Stored data below:

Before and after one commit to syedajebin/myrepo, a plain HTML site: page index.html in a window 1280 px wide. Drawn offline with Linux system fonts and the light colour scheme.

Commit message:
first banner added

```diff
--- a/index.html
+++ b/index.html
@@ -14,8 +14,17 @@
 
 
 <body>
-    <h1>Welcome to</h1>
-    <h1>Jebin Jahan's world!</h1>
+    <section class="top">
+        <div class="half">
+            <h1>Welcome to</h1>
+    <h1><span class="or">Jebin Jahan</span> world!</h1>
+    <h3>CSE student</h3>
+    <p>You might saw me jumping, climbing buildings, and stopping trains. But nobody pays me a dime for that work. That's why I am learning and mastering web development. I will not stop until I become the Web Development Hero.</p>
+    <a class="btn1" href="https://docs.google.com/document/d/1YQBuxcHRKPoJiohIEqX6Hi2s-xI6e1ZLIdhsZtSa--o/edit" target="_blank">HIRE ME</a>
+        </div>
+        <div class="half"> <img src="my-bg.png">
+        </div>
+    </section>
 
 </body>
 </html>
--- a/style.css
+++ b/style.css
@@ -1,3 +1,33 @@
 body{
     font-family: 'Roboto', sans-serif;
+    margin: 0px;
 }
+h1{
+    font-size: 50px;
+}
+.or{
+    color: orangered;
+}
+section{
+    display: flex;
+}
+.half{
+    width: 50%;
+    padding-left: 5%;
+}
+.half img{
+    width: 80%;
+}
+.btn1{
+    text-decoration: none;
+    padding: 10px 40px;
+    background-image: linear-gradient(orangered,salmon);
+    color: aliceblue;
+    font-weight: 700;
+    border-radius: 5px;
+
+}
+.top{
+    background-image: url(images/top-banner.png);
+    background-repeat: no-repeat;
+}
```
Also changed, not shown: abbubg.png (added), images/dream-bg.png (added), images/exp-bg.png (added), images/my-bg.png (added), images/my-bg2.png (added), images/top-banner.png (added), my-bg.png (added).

End of Stored data.

_To do_.
If a line in the records holds the string "index", count it, and give only the total.

_Written solution_.
3